PROBLEM TO SOLVE: Restate, word for word, every line of the data.

DATA FOR REVIEW:
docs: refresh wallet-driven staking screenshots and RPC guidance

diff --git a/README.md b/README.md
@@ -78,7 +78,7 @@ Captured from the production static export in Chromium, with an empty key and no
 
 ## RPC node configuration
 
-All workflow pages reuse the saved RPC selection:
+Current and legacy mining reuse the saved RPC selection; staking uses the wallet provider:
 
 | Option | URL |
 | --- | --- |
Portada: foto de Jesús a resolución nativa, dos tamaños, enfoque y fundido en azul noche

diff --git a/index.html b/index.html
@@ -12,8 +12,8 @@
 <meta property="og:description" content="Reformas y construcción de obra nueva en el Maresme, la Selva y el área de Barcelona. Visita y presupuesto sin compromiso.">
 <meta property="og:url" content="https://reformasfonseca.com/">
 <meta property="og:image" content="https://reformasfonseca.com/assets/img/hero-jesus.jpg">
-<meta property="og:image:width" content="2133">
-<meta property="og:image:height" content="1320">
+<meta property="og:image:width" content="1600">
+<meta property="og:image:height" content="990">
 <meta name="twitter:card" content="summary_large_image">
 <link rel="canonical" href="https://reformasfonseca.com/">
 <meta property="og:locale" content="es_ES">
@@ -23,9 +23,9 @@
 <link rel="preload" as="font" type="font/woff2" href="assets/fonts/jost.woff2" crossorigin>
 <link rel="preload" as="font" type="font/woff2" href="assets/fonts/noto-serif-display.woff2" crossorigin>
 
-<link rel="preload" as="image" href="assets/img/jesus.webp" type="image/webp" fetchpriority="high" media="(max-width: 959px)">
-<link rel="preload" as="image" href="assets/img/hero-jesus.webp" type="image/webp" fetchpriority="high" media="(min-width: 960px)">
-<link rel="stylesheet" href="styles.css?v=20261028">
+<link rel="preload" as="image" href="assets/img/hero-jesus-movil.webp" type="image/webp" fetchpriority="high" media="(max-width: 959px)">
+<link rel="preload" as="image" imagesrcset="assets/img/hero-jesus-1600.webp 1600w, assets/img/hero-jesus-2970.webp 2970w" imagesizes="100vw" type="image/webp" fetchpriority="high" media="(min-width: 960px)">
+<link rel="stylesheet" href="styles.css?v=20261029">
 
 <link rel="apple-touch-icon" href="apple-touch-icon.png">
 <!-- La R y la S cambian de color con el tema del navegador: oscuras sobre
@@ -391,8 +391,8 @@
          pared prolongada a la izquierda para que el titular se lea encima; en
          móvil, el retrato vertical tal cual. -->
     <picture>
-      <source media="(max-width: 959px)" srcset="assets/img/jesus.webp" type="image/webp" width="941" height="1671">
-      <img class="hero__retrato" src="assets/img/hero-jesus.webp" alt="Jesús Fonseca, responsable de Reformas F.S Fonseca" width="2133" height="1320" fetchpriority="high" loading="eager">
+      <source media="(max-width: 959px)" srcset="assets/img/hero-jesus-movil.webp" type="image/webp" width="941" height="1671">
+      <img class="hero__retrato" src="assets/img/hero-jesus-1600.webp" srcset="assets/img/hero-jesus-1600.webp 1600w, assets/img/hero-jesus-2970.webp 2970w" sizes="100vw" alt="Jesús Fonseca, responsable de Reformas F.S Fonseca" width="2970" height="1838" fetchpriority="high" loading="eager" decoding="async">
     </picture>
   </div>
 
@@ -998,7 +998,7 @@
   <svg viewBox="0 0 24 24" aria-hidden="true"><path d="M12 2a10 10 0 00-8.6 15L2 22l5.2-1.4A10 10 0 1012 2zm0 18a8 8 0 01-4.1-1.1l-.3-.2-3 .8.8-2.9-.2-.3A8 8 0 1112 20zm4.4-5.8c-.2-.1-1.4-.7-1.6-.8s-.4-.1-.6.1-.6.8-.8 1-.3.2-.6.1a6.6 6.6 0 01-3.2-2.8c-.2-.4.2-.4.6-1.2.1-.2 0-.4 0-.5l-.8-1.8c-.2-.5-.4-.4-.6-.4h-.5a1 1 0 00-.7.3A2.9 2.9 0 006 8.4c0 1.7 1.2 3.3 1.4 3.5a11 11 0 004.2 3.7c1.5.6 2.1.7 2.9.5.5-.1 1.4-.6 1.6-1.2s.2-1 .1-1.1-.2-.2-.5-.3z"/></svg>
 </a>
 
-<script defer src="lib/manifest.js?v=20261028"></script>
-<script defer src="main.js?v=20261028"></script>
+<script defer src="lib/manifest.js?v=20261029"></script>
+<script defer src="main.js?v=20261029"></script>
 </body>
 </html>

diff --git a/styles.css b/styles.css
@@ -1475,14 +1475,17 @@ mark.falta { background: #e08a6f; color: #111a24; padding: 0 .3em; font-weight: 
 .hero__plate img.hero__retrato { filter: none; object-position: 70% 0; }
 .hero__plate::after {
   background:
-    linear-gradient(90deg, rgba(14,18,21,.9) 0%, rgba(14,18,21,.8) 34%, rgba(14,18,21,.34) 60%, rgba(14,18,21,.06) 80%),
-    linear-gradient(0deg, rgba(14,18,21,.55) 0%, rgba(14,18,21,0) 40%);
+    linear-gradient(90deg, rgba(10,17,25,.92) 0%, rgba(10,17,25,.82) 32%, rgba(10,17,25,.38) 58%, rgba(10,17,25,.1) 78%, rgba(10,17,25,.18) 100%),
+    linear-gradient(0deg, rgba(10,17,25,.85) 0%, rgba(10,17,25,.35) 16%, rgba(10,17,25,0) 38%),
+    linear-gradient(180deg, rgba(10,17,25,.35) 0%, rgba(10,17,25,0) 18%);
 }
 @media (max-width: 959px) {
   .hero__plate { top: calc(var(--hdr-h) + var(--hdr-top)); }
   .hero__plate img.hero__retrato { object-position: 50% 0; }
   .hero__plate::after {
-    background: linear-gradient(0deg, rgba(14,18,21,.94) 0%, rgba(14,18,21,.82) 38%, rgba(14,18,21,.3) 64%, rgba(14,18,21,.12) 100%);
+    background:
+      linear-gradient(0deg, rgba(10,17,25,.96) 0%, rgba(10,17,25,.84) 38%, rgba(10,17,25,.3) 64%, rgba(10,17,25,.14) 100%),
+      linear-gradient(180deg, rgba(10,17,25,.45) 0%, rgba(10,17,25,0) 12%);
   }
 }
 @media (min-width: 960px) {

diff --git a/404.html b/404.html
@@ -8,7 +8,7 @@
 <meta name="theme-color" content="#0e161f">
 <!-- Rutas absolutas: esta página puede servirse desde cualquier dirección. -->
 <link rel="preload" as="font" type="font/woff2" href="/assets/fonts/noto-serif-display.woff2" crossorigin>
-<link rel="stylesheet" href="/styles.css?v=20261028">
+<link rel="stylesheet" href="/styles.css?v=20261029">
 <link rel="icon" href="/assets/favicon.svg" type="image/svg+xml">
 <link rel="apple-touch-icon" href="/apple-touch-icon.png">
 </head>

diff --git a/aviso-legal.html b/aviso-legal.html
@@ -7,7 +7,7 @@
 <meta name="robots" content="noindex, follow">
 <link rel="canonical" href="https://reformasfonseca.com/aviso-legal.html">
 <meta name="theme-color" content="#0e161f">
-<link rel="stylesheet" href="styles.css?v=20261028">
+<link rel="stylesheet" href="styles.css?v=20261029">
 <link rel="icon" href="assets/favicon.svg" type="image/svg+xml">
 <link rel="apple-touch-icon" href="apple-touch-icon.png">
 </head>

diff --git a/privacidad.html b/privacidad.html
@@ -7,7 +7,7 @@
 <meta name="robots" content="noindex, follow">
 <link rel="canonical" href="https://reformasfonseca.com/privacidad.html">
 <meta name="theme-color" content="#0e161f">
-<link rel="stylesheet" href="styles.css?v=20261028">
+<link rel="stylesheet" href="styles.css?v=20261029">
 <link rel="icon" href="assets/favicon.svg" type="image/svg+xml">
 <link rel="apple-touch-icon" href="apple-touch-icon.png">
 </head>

ANSWER SPACE:
docs: refresh wallet-driven staking screenshots and RPC guidance

diff --git a/README.md b/README.md
@@ -78,7 +78,7 @@ Captured from the production static export in Chromium, with an empty key and no
 
 ## RPC node configuration
 
-All workflow pages reuse the saved RPC selection:
+Current and legacy mining reuse the saved RPC selection; staking uses the wallet provider:
 
 | Option | URL |
 | --- | --- |
Portada: foto de Jesús a resolución nativa, dos tamaños, enfoque y fundido en azul noche

diff --git a/index.html b/index.html
@@ -12,8 +12,8 @@
 <meta property="og:description" content="Reformas y construcción de obra nueva en el Maresme, la Selva y el área de Barcelona. Visita y presupuesto sin compromiso.">
 <meta property="og:url" content="https://reformasfonseca.com/">
 <meta property="og:image" content="https://reformasfonseca.com/assets/img/hero-jesus.jpg">
-<meta property="og:image:width" content="2133">
-<meta property="og:image:height" content="1320">
+<meta property="og:image:width" content="1600">
+<meta property="og:image:height" content="990">
 <meta name="twitter:card" content="summary_large_image">
 <link rel="canonical" href="https://reformasfonseca.com/">
 <meta property="og:locale" content="es_ES">
@@ -23,9 +23,9 @@
 <link rel="preload" as="font" type="font/woff2" href="assets/fonts/jost.woff2" crossorigin>
 <link rel="preload" as="font" type="font/woff2" href="assets/fonts/noto-serif-display.woff2" crossorigin>
 
-<link rel="preload" as="image" href="assets/img/jesus.webp" type="image/webp" fetchpriority="high" media="(max-width: 959px)">
-<link rel="preload" as="image" href="assets/img/hero-jesus.webp" type="image/webp" fetchpriority="high" media="(min-width: 960px)">
-<link rel="stylesheet" href="styles.css?v=20261028">
+<link rel="preload" as="image" href="assets/img/hero-jesus-movil.webp" type="image/webp" fetchpriority="high" media="(max-width: 959px)">
+<link rel="preload" as="image" imagesrcset="assets/img/hero-jesus-1600.webp 1600w, assets/img/hero-jesus-2970.webp 2970w" imagesizes="100vw" type="image/webp" fetchpriority="high" media="(min-width: 960px)">
+<link rel="stylesheet" href="styles.css?v=20261029">
 
 <link rel="apple-touch-icon" href="apple-touch-icon.png">
 <!-- La R y la S cambian de color con el tema del navegador: oscuras sobre
@@ -391,8 +391,8 @@
          pared prolongada a la izquierda para que el titular se lea encima; en
          móvil, el retrato vertical tal cual. -->
     <picture>
-      <source media="(max-width: 959px)" srcset="assets/img/jesus.webp" type="image/webp" width="941" height="1671">
-      <img class="hero__retrato" src="assets/img/hero-jesus.webp" alt="Jesús Fonseca, responsable de Reformas F.S Fonseca" width="2133" height="1320" fetchpriority="high" loading="eager">
+      <source media="(max-width: 959px)" srcset="assets/img/hero-jesus-movil.webp" type="image/webp" width="941" height="1671">
+      <img class="hero__retrato" src="assets/img/hero-jesus-1600.webp" srcset="assets/img/hero-jesus-1600.webp 1600w, assets/img/hero-jesus-2970.webp 2970w" sizes="100vw" alt="Jesús Fonseca, responsable de Reformas F.S Fonseca" width="2970" height="1838" fetchpriority="high" loading="eager" decoding="async">
     </picture>
   </div>
 
@@ -998,7 +998,7 @@
   <svg viewBox="0 0 24 24" aria-hidden="true"><path d="M12 2a10 10 0 00-8.6 15L2 22l5.2-1.4A10 10 0 1012 2zm0 18a8 8 0 01-4.1-1.1l-.3-.2-3 .8.8-2.9-.2-.3A8 8 0 1112 20zm4.4-5.8c-.2-.1-1.4-.7-1.6-.8s-.4-.1-.6.1-.6.8-.8 1-.3.2-.6.1a6.6 6.6 0 01-3.2-2.8c-.2-.4.2-.4.6-1.2.1-.2 0-.4 0-.5l-.8-1.8c-.2-.5-.4-.4-.6-.4h-.5a1 1 0 00-.7.3A2.9 2.9 0 006 8.4c0 1.7 1.2 3.3 1.4 3.5a11 11 0 004.2 3.7c1.5.6 2.1.7 2.9.5.5-.1 1.4-.6 1.6-1.2s.2-1 .1-1.1-.2-.2-.5-.3z"/></svg>
 </a>
 
-<script defer src="lib/manifest.js?v=20261028"></script>
-<script defer src="main.js?v=20261028"></script>
+<script defer src="lib/manifest.js?v=20261029"></script>
+<script defer src="main.js?v=20261029"></script>
 </body>
 </html>

diff --git a/styles.css b/styles.css
@@ -1475,14 +1475,17 @@ mark.falta { background: #e08a6f; color: #111a24; padding: 0 .3em; font-weight: 
 .hero__plate img.hero__retrato { filter: none; object-position: 70% 0; }
 .hero__plate::after {
   background:
-    linear-gradient(90deg, rgba(14,18,21,.9) 0%, rgba(14,18,21,.8) 34%, rgba(14,18,21,.34) 60%, rgba(14,18,21,.06) 80%),
-    linear-gradient(0deg, rgba(14,18,21,.55) 0%, rgba(14,18,21,0) 40%);
+    linear-gradient(90deg, rgba(10,17,25,.92) 0%, rgba(10,17,25,.82) 32%, rgba(10,17,25,.38) 58%, rgba(10,17,25,.1) 78%, rgba(10,17,25,.18) 100%),
+    linear-gradient(0deg, rgba(10,17,25,.85) 0%, rgba(10,17,25,.35) 16%, rgba(10,17,25,0) 38%),
+    linear-gradient(180deg, rgba(10,17,25,.35) 0%, rgba(10,17,25,0) 18%);
 }
 @media (max-width: 959px) {
   .hero__plate { top: calc(var(--hdr-h) + var(--hdr-top)); }
   .hero__plate img.hero__retrato { object-position: 50% 0; }
   .hero__plate::after {
-    background: linear-gradient(0deg, rgba(14,18,21,.94) 0%, rgba(14,18,21,.82) 38%, rgba(14,18,21,.3) 64%, rgba(14,18,21,.12) 100%);
+    background:
+      linear-gradient(0deg, rgba(10,17,25,.96) 0%, rgba(10,17,25,.84) 38%, rgba(10,17,25,.3) 64%, rgba(10,17,25,.14) 100%),
+      linear-gradient(180deg, rgba(10,17,25,.45) 0%, rgba(10,17,25,0) 12%);
   }
 }
 @media (min-width: 960px) {

diff --git a/404.html b/404.html
@@ -8,7 +8,7 @@
 <meta name="theme-color" content="#0e161f">
 <!-- Rutas absolutas: esta página puede servirse desde cualquier dirección. -->
 <link rel="preload" as="font" type="font/woff2" href="/assets/fonts/noto-serif-display.woff2" crossorigin>
-<link rel="stylesheet" href="/styles.css?v=20261028">
+<link rel="stylesheet" href="/styles.css?v=20261029">
 <link rel="icon" href="/assets/favicon.svg" type="image/svg+xml">
 <link rel="apple-touch-icon" href="/apple-touch-icon.png">
 </head>

diff --git a/aviso-legal.html b/aviso-legal.html
@@ -7,7 +7,7 @@
 <meta name="robots" content="noindex, follow">
 <link rel="canonical" href="https://reformasfonseca.com/aviso-legal.html">
 <meta name="theme-color" content="#0e161f">
-<link rel="stylesheet" href="styles.css?v=20261028">
+<link rel="stylesheet" href="styles.css?v=20261029">
 <link rel="icon" href="assets/favicon.svg" type="image/svg+xml">
 <link rel="apple-touch-icon" href="apple-touch-icon.png">
 </head>

diff --git a/privacidad.html b/privacidad.html
@@ -7,7 +7,7 @@
 <meta name="robots" content="noindex, follow">
 <link rel="canonical" href="https://reformasfonseca.com/privacidad.html">
 <meta name="theme-color" content="#0e161f">
-<link rel="stylesheet" href="styles.css?v=20261028">
+<link rel="stylesheet" href="styles.css?v=20261029">
 <link rel="icon" href="assets/favicon.svg" type="image/svg+xml">
 <link rel="apple-touch-icon" href="apple-touch-icon.png">
 </head>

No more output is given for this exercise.